▶ Exercise material
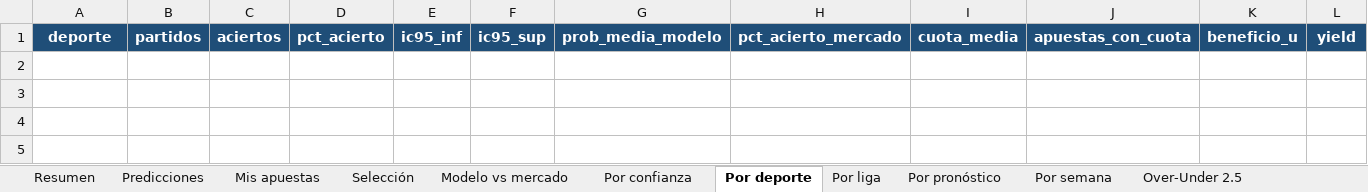
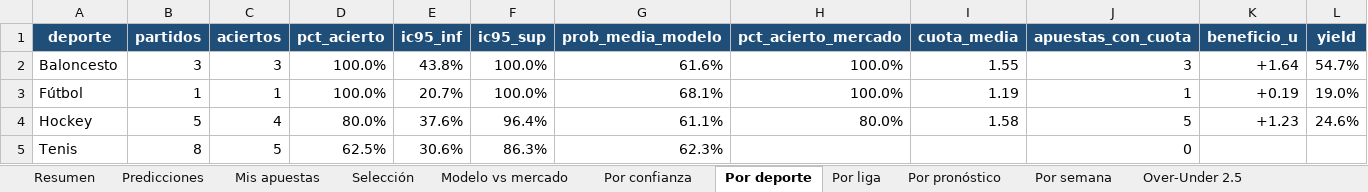
Before and after one commit to juanjosegl/futbol-predictor, an Excel workbook: reports/seguimiento.xlsx, sheet Por deporte, drawn as a sheet; values as stored, in another font and other column widths than the file's, no borders; the diff names each change by its address in the sheet, - before the commit and + after, or states it on an @@ line.

```diff
--- a/reports/seguimiento.xlsx (sheet Por deporte)
+++ b/reports/seguimiento.xlsx (sheet Por deporte)
+row 2: Baloncesto | 3 | 3 | 100.0% | 43.8% | 100.0% | 61.6% | 100.0% | 1.55 | 3 | +1.64 | 54.7%
+row 3: Fútbol | 1 | 1 | 100.0% | 20.7% | 100.0% | 68.1% | 100.0% | 1.19 | 1 | +0.19 | 19.0%
+row 4: Hockey | 5 | 4 | 80.0% | 37.6% | 96.4% | 61.1% | 80.0% | 1.58 | 5 | +1.23 | 24.6%
+row 5: Tenis | 8 | 5 | 62.5% | 30.6% | 86.3% | 62.3% |  |  | 0
```
Also changed, not shown: sheet Predicciones, sheet Por liga, sheet Por confianza, sheet Por pronóstico, sheet Selección, sheet Por semana, 2 more sheets, reports/hoy.xlsx, 11 other files.
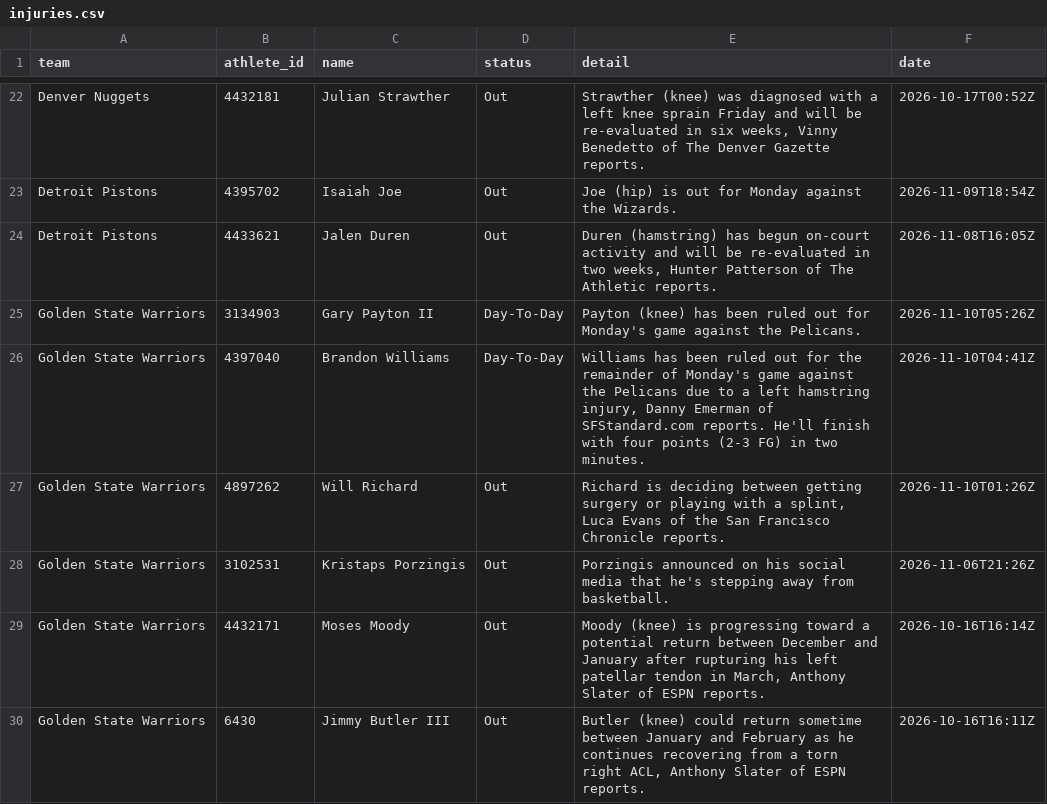
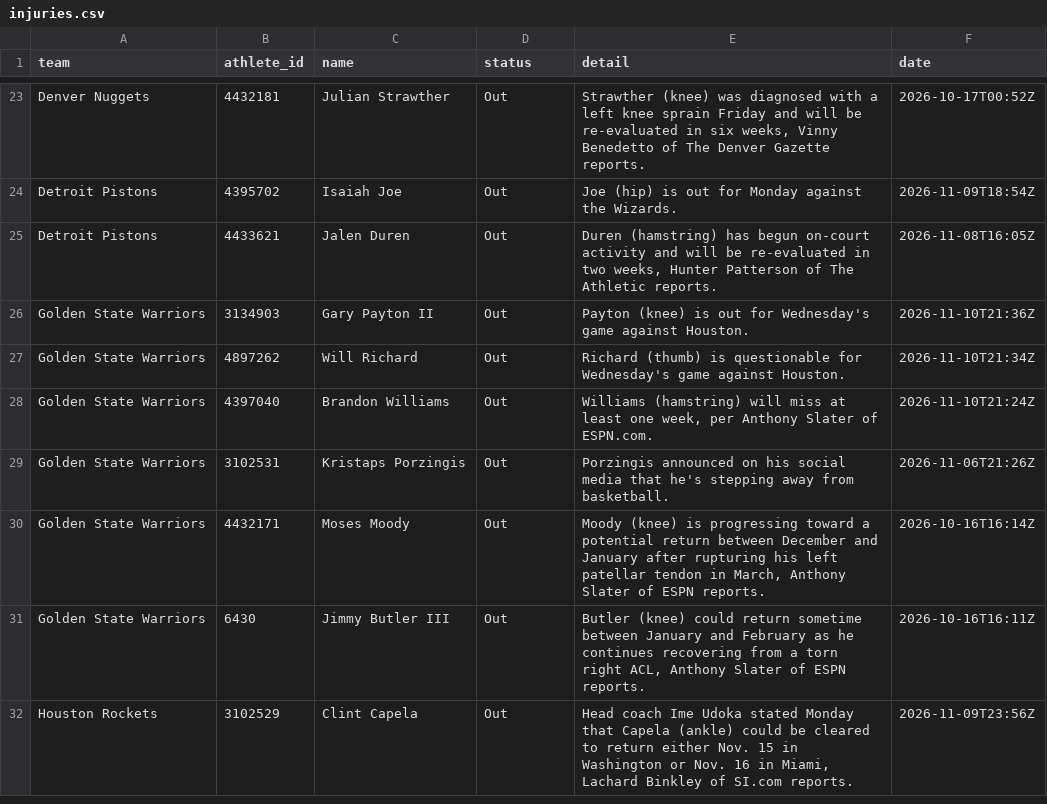
Before and after one commit to RA5397/nba-feed, a CSV file: feed/out/2026-11-10/injuries.csv, drawn as a sheet; only a part is shown, gaps mark what is left out; the shorter side is filled out with more unchanged rows; the diff covers the shown part only.

```diff
--- a/feed/out/2026-11-10/injuries.csv
+++ b/feed/out/2026-11-10/injuries.csv
@@ -24,5 +25,5 @@ Detroit Pistons,4395702,Isaiah Joe,Out,Joe (hip) is out for Monday against the W
 Detroit Pistons,4433621,Jalen Duren,Out,"Duren (hamstring) has begun on-court activity and will be re-evaluated in two weeks, Hunter Patterson of The Athletic reports.",2026-11-08T16:05Z
-Golden State Warriors,3134903,Gary Payton II,Day-To-Day,Payton (knee) has been ruled out for Monday's game against the Pelicans.,2026-11-10T05:26Z
-Golden State Warriors,4397040,Brandon Williams,Day-To-Day,"Williams has been ruled out for the remainder of Monday's game against the Pelicans due to a left hamstring injury, Danny Emerman of SFStandard.com reports. He'll finish with four points (2-3 FG) in two minutes.",2026-11-10T04:41Z
-Golden State Warriors,4897262,Will Richard,Out,"Richard is deciding between getting surgery or playing with a splint, Luca Evans of the San Francisco Chronicle reports.",2026-11-10T01:26Z
+Golden State Warriors,3134903,Gary Payton II,Out,Payton (knee) is out for Wednesday's game against Houston.,2026-11-10T21:36Z
+Golden State Warriors,4897262,Will Richard,Out,Richard (thumb) is questionable for Wednesday's game against Houston.,2026-11-10T21:34Z
+Golden State Warriors,4397040,Brandon Williams,Out,"Williams (hamstring) will miss at least one week, per Anthony Slater of ESPN.com.",2026-11-10T21:24Z
 Golden State Warriors,3102531,Kristaps Porzingis,Out,Porzingis announced on his social media that he's stepping away from basketball.,2026-11-06T21:26Z
```
Also changed, not shown: 9 added rows, 13 removed rows and 25 edited cells elsewhere in this file, feed/out/2026-11-10/games.csv, 45 other files.
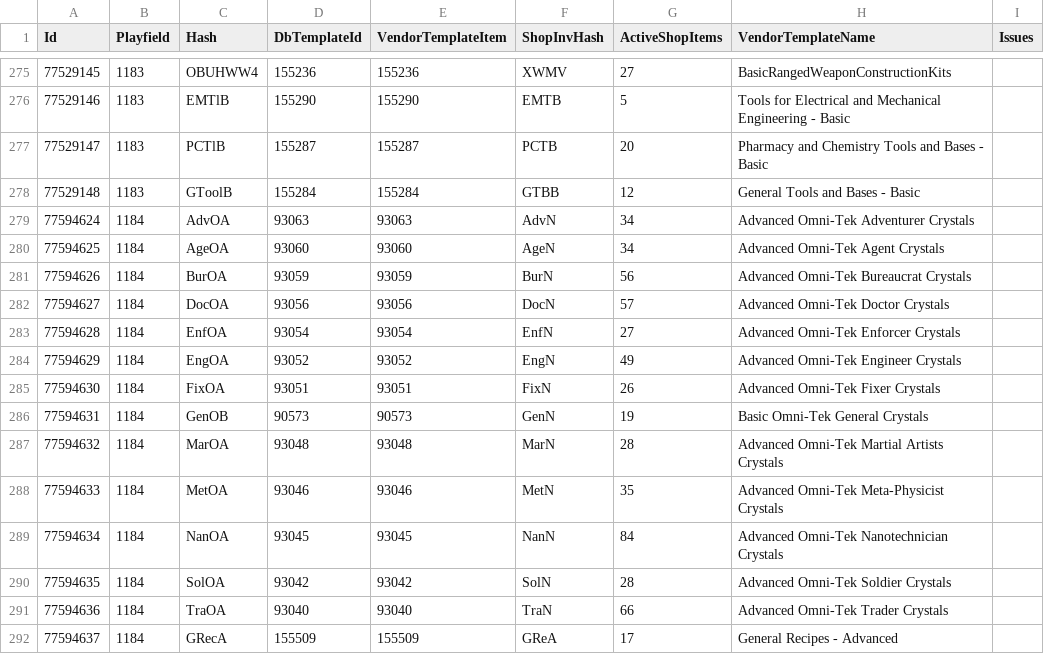
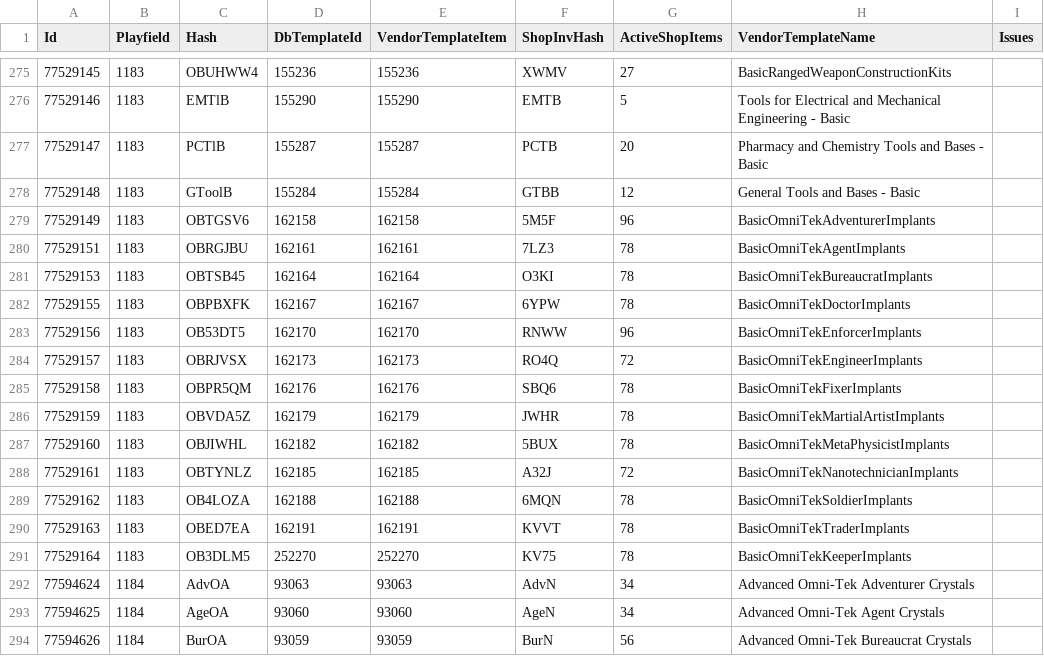
Before and after one commit to subarumike/AORebirth, a CSV file: tools-temp/current-client-data-verification/vendor-db-audit.csv, drawn as a sheet; only a part is shown, gaps mark what is left out; the shorter side is filled out with more unchanged rows.

```diff
--- a/tools-temp/current-client-data-verification/vendor-db-audit.csv
+++ b/tools-temp/current-client-data-verification/vendor-db-audit.csv
@@ -278,2 +278,15 @@
 "77529148","1183","GToolB","155284","155284","GTBB","12","General Tools and Bases - Basic",""
+"77529149","1183","OBTGSV6","162158","162158","5M5F","96","BasicOmniTekAdventurerImplants",""
+"77529151","1183","OBRGJBU","162161","162161","7LZ3","78","BasicOmniTekAgentImplants",""
+"77529153","1183","OBTSB45","162164","162164","O3KI","78","BasicOmniTekBureaucratImplants",""
+"77529155","1183","OBPBXFK","162167","162167","6YPW","78","BasicOmniTekDoctorImplants",""
+"77529156","1183","OB53DT5","162170","162170","RNWW","96","BasicOmniTekEnforcerImplants",""
+"77529157","1183","OBRJVSX","162173","162173","RO4Q","72","BasicOmniTekEngineerImplants",""
+"77529158","1183","OBPR5QM","162176","162176","SBQ6","78","BasicOmniTekFixerImplants",""
+"77529159","1183","OBVDA5Z","162179","162179","JWHR","78","BasicOmniTekMartialArtistImplants",""
+"77529160","1183","OBJIWHL","162182","162182","5BUX","78","BasicOmniTekMetaPhysicistImplants",""
+"77529161","1183","OBTYNLZ","162185","162185","A32J","72","BasicOmniTekNanotechnicianImplants",""
+"77529162","1183","OB4LOZA","162188","162188","6MQN","78","BasicOmniTekSoldierImplants",""
+"77529163","1183","OBED7EA","162191","162191","KVVT","78","BasicOmniTekTraderImplants",""
+"77529164","1183","OB3DLM5","252270","252270","KV75","78","BasicOmniTekKeeperImplants",""
 "77594624","1184","AdvOA","93063","93063","AdvN","34","Advanced Omni-Tek Adventurer Crystals",""
```
Also changed, not shown: tools-temp/current-client-data-verification/statel-vendor-coverage.csv, tools-temp/current-client-data-verification/vendor-scan-door-locations.csv, 8 other files.
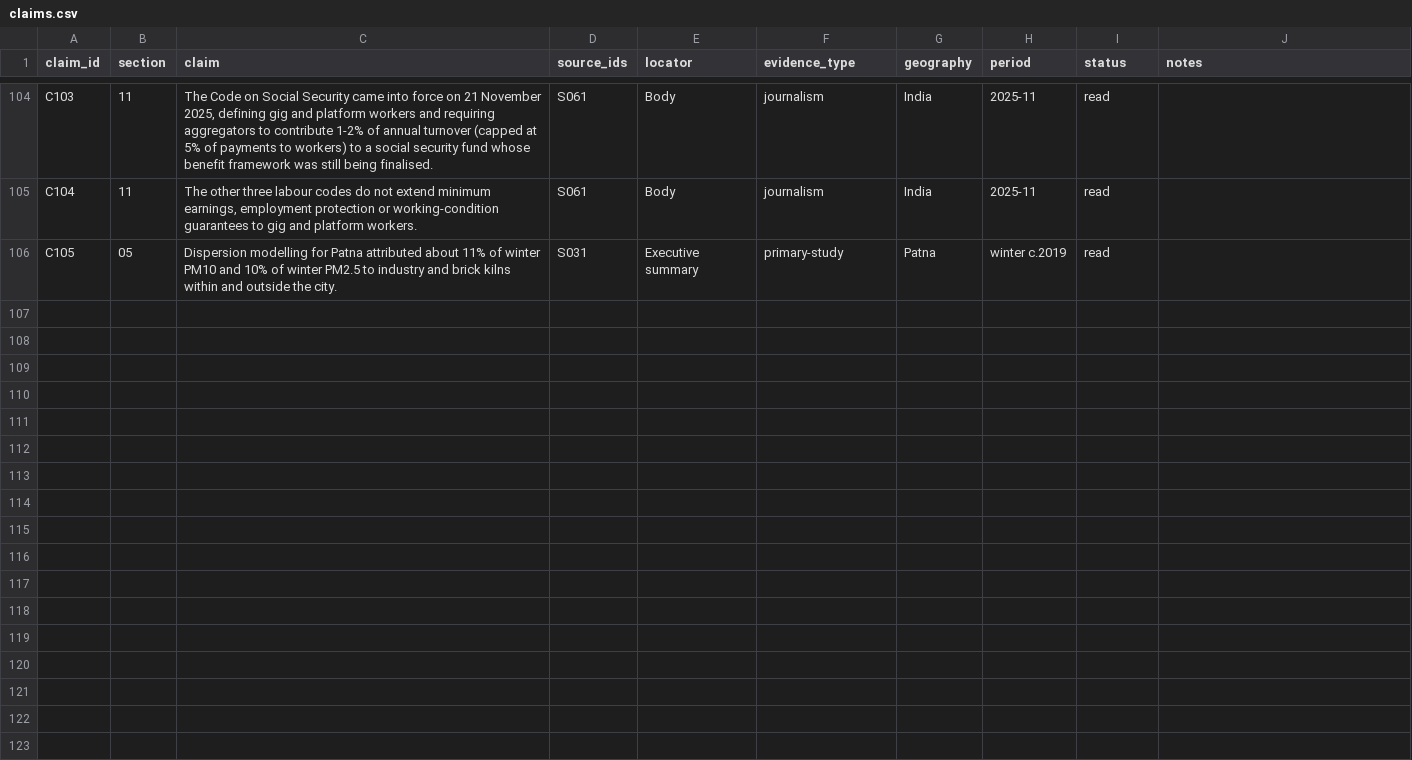
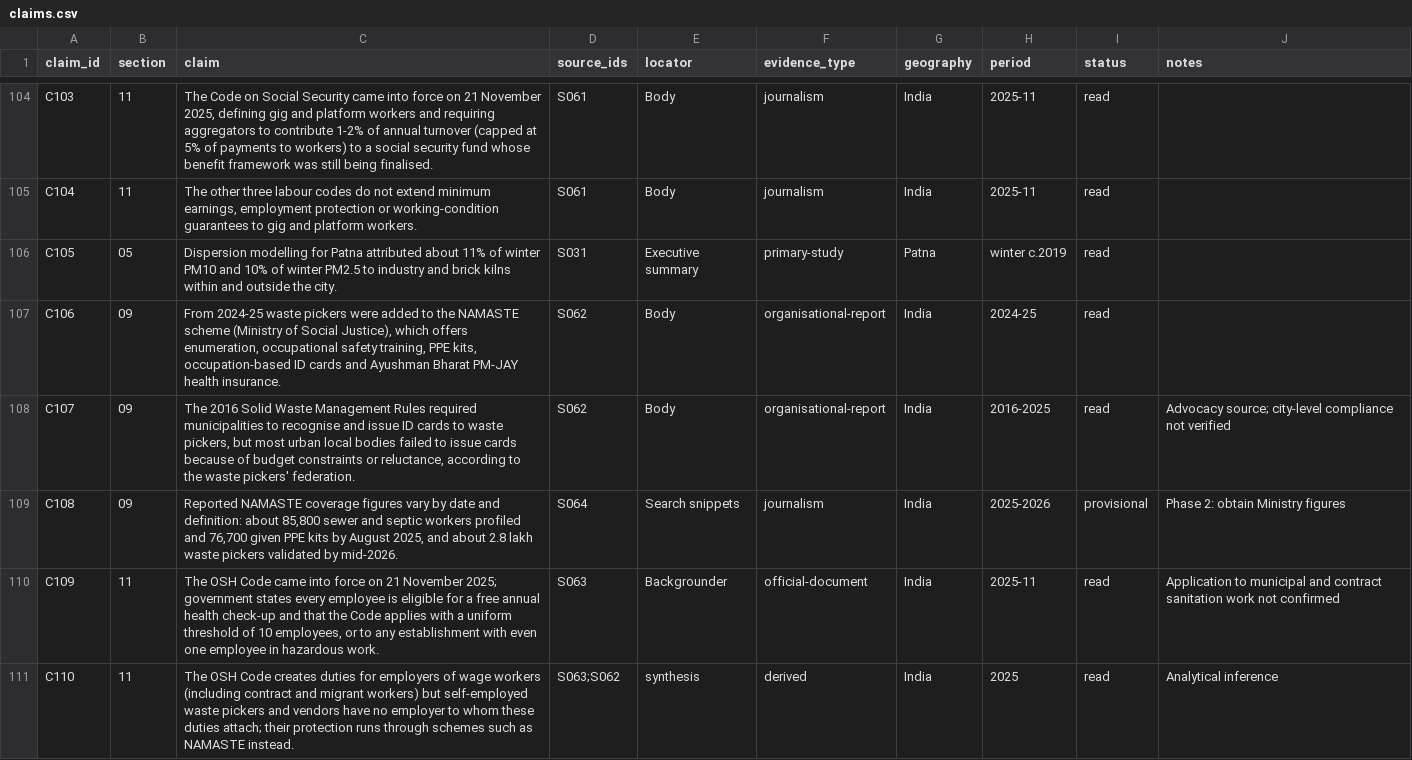
Before and after one commit to arunbh2/clean-air, a CSV file: research/data/claims.csv, drawn as a sheet; only a part is shown, gaps mark what is left out; the diff names each change by its address in the sheet, - before the commit and + after, or states it on an @@ line.

```diff
--- a/research/data/claims.csv
+++ b/research/data/claims.csv
+row 107: C106 | 09 | From 2024-25 waste pickers were added to the NAMASTE scheme (Ministry of Social Justice), which offers enumeration, occupational safety training, PPE kits, occupation-based ID cards and Ayushman Bharat PM-JAY health insurance. | S062 | Body | organisational-report | India | 2024-25 | read
+row 108: C107 | 09 | The 2016 Solid Waste Management Rules required municipalities to recognise and issue ID cards to waste pickers, but most urban local bodies failed to issue cards because of budget constraints or reluctance, according to the waste pickers' federation. | S062 | Body | organisational-report | India | 2016-2025 | read | Advocacy source; city-level compliance not verified
+row 109: C108 | 09 | Reported NAMASTE coverage figures vary by date and definition: about 85,800 sewer and septic workers profiled and 76,700 given PPE kits by August 2025, and about 2.8 lakh waste pickers validated by mid-2026. | S064 | Search snippets | journalism | India | 2025-2026 | provisional | Phase 2: obtain Ministry figures
+row 110: C109 | 11 | The OSH Code came into force on 21 November 2025; government states every employee is eligible for a free annual health check-up and that the Code applies with a uniform threshold of 10 employees, or to any establishment with even one employee in hazardous work. | S063 | Backgrounder | official-document | India | 2025-11 | read | Application to municipal and contract sanitation work not confirmed
+row 111: C110 | 11 | The OSH Code creates duties for employers of wage workers (including contract and migrant workers) but self-employed waste pickers and vendors have no employer to whom these duties attach; their protection runs through schemes such as NAMASTE instead. | S063;S062 | synthesis | derived | India | 2025 | read | Analytical inference
```
Also changed, not shown: research/data/interventions.csv, research/data/portfolios.csv, 10 other files.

▶ Activity
Return, in full, every line of these entries that holds "claims".

▶ Task result
Before and after one commit to arunbh2/clean-air, a CSV file: research/data/claims.csv, drawn as a sheet; only a part is shown, gaps mark what is left out; the diff names each change by its address in the sheet, - before the commit and + after, or states it on an @@ line.
--- a/research/data/claims.csv
+++ b/research/data/claims.csv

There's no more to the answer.